A judge dismissed charges against Kenneth Walker, the boyfriend of Breonna Taylor, for allegedly shooting and wounding a police officer last year.
The charges were dismissed permanently, meaning that Walker cannot be recharged for those crimes in the future.
Walker was initially charged with assault and attempted murder. He was accused of opening fire on Louisville Metro Police Sergeant Jonathan Mattingly. Walker insisted that police officers did not announce themselves before entering his home on the night of March 13, 2020.
He thought their home was being burglarized.
Officers obtained a no-knock warrant and were searching for an ex-boyfriend of Taylor’s.
Taylor, a 26-year-old emergency medical technician, was fatally shot during the raid.
Last May, the charges against Walker were dropped without prejudice — meaning he could face the same charges again. At the time, Jefferson Commonwealth Attorney Tom Wine cautioned that Walker’s case could be presented before a grand jury a second time.
Prosecutors moved to dismiss the charges last week.Steve Romines, Walker’s attorney, praised the prosectors for the move last week.
“After the worst year of [Walker’s] life, prosecutors have finally acknowledged that he did nothing wrong and acted in self-defense,” he told CBS News. “He looks forward to continuing the fight to hold the real wrongdoers accountable for the harm that they’ve caused. Both he, individually, and our community, as a whole, cannot begin the process of healing until that happens.”
In September, Walker sued the city and the police department, asserting that he is a victim of police misconduct. However, though the criminal charges against him have been dropped, he still faces a civil counterclaim filed by Mattingly, the Courier-Journal reports.
Walker’s lawyer says his client was used as a “scapegoat” to shield the officers who executed the botched raid that night.

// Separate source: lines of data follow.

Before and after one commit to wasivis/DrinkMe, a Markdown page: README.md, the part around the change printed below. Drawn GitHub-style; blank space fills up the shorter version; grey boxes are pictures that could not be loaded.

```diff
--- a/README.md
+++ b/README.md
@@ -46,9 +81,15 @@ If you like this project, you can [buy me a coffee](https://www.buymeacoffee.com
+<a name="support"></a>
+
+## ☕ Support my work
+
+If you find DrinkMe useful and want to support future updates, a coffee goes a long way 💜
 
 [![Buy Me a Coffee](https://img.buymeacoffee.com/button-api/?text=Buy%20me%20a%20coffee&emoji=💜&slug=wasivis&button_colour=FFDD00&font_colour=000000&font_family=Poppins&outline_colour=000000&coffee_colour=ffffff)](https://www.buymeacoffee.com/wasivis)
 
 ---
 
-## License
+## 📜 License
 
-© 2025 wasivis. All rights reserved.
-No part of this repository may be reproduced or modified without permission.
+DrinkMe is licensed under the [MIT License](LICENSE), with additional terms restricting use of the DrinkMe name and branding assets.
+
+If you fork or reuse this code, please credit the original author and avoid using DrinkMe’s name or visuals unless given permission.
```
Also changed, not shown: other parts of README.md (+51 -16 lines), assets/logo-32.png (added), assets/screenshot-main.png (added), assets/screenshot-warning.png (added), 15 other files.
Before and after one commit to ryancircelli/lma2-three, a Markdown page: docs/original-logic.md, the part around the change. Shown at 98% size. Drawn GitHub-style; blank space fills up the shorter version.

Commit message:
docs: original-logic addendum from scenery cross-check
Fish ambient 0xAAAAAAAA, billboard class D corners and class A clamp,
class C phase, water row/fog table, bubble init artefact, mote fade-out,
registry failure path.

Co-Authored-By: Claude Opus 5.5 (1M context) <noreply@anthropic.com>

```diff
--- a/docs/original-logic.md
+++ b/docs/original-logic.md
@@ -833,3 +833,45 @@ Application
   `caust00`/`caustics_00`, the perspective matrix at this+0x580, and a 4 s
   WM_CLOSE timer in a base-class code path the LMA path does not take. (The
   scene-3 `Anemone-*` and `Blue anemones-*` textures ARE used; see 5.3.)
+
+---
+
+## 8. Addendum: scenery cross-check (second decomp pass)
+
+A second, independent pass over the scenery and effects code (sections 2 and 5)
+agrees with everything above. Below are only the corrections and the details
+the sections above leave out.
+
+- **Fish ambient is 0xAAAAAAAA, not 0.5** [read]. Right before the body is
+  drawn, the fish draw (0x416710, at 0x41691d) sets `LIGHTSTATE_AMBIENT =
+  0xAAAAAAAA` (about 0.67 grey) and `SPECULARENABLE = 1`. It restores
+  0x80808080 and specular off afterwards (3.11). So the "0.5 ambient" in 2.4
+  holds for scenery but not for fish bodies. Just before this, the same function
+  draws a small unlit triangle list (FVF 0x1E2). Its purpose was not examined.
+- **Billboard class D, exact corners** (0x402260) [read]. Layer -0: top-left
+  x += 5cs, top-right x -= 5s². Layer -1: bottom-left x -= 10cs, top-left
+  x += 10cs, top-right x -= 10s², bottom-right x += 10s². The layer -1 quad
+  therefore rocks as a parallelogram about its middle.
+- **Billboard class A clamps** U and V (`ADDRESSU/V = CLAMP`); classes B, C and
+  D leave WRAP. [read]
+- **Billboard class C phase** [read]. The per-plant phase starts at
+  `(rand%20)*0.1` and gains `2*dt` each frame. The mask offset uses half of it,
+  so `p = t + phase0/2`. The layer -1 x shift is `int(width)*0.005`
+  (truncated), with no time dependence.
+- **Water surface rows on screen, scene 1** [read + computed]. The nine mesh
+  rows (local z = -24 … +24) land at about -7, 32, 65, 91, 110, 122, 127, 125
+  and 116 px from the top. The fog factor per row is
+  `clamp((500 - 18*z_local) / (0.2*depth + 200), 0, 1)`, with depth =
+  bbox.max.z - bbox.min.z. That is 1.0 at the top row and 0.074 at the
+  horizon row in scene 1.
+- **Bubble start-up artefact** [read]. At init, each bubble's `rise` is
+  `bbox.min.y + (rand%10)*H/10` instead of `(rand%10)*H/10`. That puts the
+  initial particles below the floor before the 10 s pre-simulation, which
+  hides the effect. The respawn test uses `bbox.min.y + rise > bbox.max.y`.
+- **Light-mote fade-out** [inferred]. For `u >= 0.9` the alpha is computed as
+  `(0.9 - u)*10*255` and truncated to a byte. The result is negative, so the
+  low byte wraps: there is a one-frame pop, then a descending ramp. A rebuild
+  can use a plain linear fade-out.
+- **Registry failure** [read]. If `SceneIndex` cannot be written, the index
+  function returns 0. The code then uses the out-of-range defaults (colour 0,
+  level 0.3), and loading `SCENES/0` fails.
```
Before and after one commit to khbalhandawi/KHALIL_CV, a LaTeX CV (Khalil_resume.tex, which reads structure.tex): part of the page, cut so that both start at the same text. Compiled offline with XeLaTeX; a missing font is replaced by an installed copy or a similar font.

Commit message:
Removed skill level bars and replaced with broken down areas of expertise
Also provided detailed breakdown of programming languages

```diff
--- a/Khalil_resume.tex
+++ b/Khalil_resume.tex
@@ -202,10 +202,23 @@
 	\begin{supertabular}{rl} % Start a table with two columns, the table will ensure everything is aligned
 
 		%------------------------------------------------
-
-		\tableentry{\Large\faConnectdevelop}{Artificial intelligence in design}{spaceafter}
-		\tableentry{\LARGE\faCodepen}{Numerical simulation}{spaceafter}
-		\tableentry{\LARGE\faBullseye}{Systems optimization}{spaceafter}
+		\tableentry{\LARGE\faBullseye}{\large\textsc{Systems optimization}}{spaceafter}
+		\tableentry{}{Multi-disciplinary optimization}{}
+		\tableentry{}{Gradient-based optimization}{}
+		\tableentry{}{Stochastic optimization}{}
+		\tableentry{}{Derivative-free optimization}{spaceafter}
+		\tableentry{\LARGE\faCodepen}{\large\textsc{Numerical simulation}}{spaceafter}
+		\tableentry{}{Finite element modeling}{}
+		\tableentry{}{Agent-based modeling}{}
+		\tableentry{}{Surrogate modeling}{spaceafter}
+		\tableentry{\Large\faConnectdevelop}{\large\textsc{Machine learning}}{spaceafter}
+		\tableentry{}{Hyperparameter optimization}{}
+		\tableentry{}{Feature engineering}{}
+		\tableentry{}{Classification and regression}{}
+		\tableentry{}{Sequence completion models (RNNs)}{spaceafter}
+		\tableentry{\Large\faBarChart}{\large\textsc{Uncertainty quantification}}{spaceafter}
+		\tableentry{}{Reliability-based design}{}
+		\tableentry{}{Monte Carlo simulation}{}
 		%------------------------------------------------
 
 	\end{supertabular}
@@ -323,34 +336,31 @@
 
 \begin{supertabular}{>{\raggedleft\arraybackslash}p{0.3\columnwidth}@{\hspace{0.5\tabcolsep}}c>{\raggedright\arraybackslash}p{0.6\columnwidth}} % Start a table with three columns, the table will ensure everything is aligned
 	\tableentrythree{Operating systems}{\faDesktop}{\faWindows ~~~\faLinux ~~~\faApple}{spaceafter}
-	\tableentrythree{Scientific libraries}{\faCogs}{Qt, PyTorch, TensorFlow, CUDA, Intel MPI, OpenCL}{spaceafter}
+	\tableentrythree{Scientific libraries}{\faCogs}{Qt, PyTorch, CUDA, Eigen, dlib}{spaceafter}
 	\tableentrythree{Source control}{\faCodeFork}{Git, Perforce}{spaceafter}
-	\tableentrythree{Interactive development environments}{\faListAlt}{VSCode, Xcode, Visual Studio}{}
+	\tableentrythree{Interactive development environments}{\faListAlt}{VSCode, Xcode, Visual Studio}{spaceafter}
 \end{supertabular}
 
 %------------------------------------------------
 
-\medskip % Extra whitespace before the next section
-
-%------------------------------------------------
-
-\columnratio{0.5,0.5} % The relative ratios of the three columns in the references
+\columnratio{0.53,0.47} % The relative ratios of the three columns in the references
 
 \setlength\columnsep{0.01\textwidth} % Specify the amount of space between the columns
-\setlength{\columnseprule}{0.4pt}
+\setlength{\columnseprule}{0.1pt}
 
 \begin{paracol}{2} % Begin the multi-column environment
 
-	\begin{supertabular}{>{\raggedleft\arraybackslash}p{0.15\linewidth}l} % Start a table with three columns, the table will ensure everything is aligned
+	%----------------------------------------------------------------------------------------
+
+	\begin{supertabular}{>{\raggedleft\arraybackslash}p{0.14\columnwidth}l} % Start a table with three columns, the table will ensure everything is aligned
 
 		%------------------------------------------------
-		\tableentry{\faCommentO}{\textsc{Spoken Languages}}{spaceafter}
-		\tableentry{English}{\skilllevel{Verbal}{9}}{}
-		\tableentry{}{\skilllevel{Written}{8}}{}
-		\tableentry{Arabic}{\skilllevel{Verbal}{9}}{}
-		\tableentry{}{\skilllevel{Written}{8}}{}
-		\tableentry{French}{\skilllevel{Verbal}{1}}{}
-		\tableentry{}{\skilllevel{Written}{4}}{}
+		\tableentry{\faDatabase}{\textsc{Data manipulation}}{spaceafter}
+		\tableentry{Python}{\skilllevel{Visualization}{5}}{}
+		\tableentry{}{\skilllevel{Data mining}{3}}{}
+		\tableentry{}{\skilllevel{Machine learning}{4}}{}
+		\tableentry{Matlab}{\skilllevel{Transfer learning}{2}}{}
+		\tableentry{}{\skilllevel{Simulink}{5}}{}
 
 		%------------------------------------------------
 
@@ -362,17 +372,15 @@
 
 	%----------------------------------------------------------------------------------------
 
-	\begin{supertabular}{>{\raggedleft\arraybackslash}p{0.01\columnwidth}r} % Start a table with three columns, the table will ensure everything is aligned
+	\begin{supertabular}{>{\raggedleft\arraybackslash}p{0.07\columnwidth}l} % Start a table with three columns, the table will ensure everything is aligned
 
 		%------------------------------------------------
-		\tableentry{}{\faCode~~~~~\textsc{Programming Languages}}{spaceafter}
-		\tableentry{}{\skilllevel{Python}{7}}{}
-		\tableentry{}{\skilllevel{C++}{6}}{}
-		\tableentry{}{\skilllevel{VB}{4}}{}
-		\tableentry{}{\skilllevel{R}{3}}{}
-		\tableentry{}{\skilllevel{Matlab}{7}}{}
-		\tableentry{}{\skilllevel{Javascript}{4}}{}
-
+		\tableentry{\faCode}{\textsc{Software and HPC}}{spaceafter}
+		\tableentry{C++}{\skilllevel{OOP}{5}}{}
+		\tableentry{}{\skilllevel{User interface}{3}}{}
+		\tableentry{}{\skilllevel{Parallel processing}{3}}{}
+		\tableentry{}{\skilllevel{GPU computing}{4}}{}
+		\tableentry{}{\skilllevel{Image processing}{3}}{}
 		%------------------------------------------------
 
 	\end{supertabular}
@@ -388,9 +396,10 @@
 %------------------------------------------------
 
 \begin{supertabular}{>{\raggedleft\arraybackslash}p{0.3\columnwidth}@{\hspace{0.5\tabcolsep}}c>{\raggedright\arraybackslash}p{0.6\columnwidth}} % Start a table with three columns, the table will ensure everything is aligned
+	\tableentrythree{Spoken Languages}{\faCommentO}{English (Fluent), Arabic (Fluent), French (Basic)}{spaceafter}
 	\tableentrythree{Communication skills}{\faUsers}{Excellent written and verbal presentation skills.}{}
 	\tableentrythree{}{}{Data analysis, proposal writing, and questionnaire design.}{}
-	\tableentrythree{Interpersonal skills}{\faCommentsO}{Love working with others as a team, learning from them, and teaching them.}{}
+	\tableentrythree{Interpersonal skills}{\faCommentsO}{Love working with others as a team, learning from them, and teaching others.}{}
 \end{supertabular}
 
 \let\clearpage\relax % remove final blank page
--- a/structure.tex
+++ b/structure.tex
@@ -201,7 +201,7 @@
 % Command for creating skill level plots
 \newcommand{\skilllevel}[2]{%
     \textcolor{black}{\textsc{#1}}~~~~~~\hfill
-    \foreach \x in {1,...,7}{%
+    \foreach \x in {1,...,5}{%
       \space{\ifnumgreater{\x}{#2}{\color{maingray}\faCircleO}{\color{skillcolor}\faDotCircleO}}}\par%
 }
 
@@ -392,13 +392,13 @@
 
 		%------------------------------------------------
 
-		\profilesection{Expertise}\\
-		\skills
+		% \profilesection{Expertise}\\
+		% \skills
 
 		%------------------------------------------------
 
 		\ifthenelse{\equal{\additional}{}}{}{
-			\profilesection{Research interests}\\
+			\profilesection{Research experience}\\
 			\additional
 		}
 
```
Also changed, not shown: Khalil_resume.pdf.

“We believe the city used Kenneth as a pawn to cover up the events that took place on March 13, 2020, and further used him to cover up the deep-seated failures within the Louisville Metro Police Department,” Romines said in the statement. “It does not go unnoticed that neither the city nor the LMPD has apologized for using Kenneth as a scapegoat for an improper raid gone bad.”